Already, through 6:30 am local time Monday, the Weather Service had received reports of 1 to 2 inches of rain in San Luis Obispo and Santa Barbara counties.
Latest radar loop at 936 AM:
Moderate to locally heavy rain moving across Ventura / LA counties. Rain rates 0.25-0.50 inches per hour. Flood Advisories in effect.
– NWS Los Angeles (@NWSLosAngeles) March 28, 2022
The Weather Service expects most of the rain to fall in a two- to four-hour period Monday morning, with the chance of “very rare” thunderstorms.
“Any [thunderstorm] that forms could bring heavy downpours capable of roadway flooding, accumulating small hail, and strong wind gusts, ”the Weather Service wrote. “There is enough turning in the atmosphere to allow for waterspout formation over the waters.”
In the mountains, the combination of strong winds, up to 65 mph, and heavy snow could generate “white out conditions,” the Weather Service warned.
The bulk of the precipitation is predicted to exit by Monday afternoon, although showery weather could linger into Monday night.
The National Oceanic and Atmospheric Administration predicts the drought to persist or intensify through the spring in much of the West.
NCFR phenomenon generates downpours
Some of Monday’s deluge is the work of a phenomenon known as Narrow Cold Frontal Rainbands (NCFR) – long, thin lines of high-intensity precipitation embedded in wider swaths of lighter rain. These carry the potential for wreaking havoc on life and property because they can drop overwhelming amounts of rain in short spans of time.
Marty Ralph, director of the Center for Western Weather and Water Extremes (CW3E) in La Jolla, said NCFRs sometimes accompany atmospheric rivers, narrow jets of heavy precipitation from the Pacific Ocean that frequently affect California. But sometimes, they occur along the leading edge of strong high-altitude disturbances like the one sweeping onshore Monday.
“Right now, we do not really have the tools to predict that as well as I’d like, but we have some scientific insight to suggest what to look for, and we’re in the process of developing some of the rules, Ralph said.
06Z HRRR is still holding to the trend for an impressive springtime Narrow Cold-Frontal Rainband making way across the Central & Southern California coasts late overnight into early Monday morning… Second, more convective pulse comes in prominently tomorrow afternoon. #CAwx pic.twitter.com/kO522FAFfc
– 805 Weather (@ 805Weather) March 27, 2022
CW3E researcher Nina Oakley studies NCFRs as part of her focus on understanding and forecasting short-duration, high-intensity precipitation conducive to landslides and debris flows.

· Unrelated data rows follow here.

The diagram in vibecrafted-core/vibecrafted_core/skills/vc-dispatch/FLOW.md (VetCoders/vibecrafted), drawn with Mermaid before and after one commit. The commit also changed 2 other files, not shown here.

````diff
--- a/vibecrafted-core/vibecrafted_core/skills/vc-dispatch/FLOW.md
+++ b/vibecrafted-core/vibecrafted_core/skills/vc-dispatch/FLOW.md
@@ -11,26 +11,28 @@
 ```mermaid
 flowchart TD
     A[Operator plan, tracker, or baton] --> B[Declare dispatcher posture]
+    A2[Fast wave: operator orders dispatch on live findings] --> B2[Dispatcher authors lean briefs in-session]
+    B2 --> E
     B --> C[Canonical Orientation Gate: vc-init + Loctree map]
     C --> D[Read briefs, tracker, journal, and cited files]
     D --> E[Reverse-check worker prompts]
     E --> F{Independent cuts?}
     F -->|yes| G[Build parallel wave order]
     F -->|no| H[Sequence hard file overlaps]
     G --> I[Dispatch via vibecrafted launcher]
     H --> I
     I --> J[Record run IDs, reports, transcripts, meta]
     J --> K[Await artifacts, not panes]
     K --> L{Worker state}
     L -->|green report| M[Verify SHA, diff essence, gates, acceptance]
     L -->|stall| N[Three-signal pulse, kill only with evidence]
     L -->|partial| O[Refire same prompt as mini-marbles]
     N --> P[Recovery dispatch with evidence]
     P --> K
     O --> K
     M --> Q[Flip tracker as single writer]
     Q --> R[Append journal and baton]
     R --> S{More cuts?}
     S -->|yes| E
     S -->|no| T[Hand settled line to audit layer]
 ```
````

From Santa Barbara, where she was monitoring the Alisal Fire during the fall, Oakley described these bands as only a couple of miles thick but stretching for tens or even hundreds of miles across.
“It typically happens when you have a very strong cold front,” Oakley said. “The cold front plows along, forcing air up along its path and producing high-intensity rainfall. These do not develop along all fronts, but we often see them in these rapidly intensifying cyclones. ”

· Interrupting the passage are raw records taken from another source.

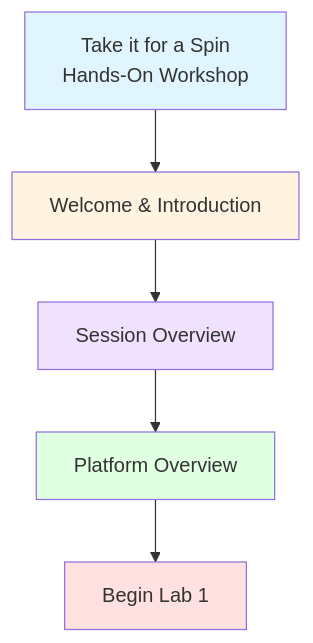
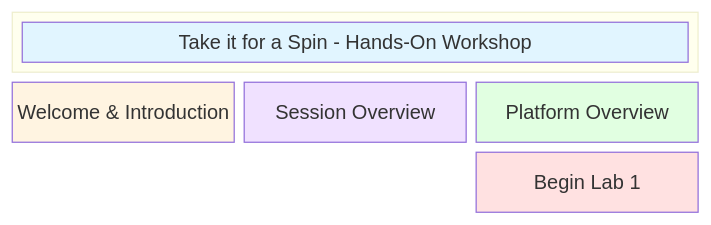
One commit to tme-tech-ops/take-it-for-a-spin-partner-training changed the diagram in docs/Instructor_Screen_Flow/slide_01_introduction.mmd. Above: the diagram before and after it, drawn with Mermaid. The commit also changed 6 other files, not shown here.

First line of the commit message:
Convert diagrams from flowchart to block/grid layout

```diff
--- a/docs/Instructor_Screen_Flow/slide_01_introduction.mmd
+++ b/docs/Instructor_Screen_Flow/slide_01_introduction.mmd
@@ -1,11 +1,19 @@
-flowchart TD
-    A[Take it for a Spin<br/>Hands-On Workshop] --> B[Welcome & Introduction]
-    B --> C[Session Overview]
-    C --> D[Platform Overview]
-    D --> E[Begin Lab 1]
+block-beta
+    columns 3
+    
+    block:header:3
+        A["Take it for a Spin - Hands-On Workshop"]
+    end
+    
+    B["Welcome & Introduction"]
+    C["Session Overview"]
+    D["Platform Overview"]
+    
+    space:2
+    E["Begin Lab 1"]
 
     style A fill:#e1f5ff
     style B fill:#fff4e1
     style C fill:#f0e1ff
     style D fill:#e1ffe1
     style E fill:#ffe1e1
```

While NCFRs can happen across the world in mid-latitudes, Oakley noted they seem to be a common occurrence on the West Coast.
“They’re pretty shallow – about three kilometers (1.9 miles) deep,” Oakley said. “So when they make landfall, the mountains can often break them apart… and they do not make it too far inland.

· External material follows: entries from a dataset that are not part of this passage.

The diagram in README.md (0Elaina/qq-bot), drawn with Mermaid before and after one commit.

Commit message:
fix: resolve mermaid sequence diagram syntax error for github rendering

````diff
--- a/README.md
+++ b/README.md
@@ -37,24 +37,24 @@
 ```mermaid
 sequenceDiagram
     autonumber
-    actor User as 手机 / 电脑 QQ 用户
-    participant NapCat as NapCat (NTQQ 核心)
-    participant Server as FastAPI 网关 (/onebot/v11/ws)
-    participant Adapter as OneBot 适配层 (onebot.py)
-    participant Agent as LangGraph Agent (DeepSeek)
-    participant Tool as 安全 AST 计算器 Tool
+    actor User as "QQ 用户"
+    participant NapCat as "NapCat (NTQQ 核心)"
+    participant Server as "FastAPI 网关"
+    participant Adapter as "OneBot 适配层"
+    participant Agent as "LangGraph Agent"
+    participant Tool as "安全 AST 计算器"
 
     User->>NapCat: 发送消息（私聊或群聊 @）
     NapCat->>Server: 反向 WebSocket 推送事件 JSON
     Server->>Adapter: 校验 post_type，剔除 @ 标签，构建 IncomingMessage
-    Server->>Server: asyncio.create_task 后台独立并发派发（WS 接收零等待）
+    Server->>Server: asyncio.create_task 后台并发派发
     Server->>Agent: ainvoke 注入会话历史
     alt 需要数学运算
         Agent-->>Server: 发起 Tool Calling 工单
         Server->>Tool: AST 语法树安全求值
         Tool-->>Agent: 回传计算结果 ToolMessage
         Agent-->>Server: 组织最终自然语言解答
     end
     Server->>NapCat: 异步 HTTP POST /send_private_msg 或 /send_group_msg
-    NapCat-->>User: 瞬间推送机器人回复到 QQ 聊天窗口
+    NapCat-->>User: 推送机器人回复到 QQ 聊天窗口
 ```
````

“But sometimes they’ll reform in the Central Valley and can impact the Sierras.”
System to sweep across Lower 48
After exiting Southern California, the storm system will produce rain showers and mountain snows in portions of the Intermountain West from Monday night into early Tuesday before emerging in the Plains.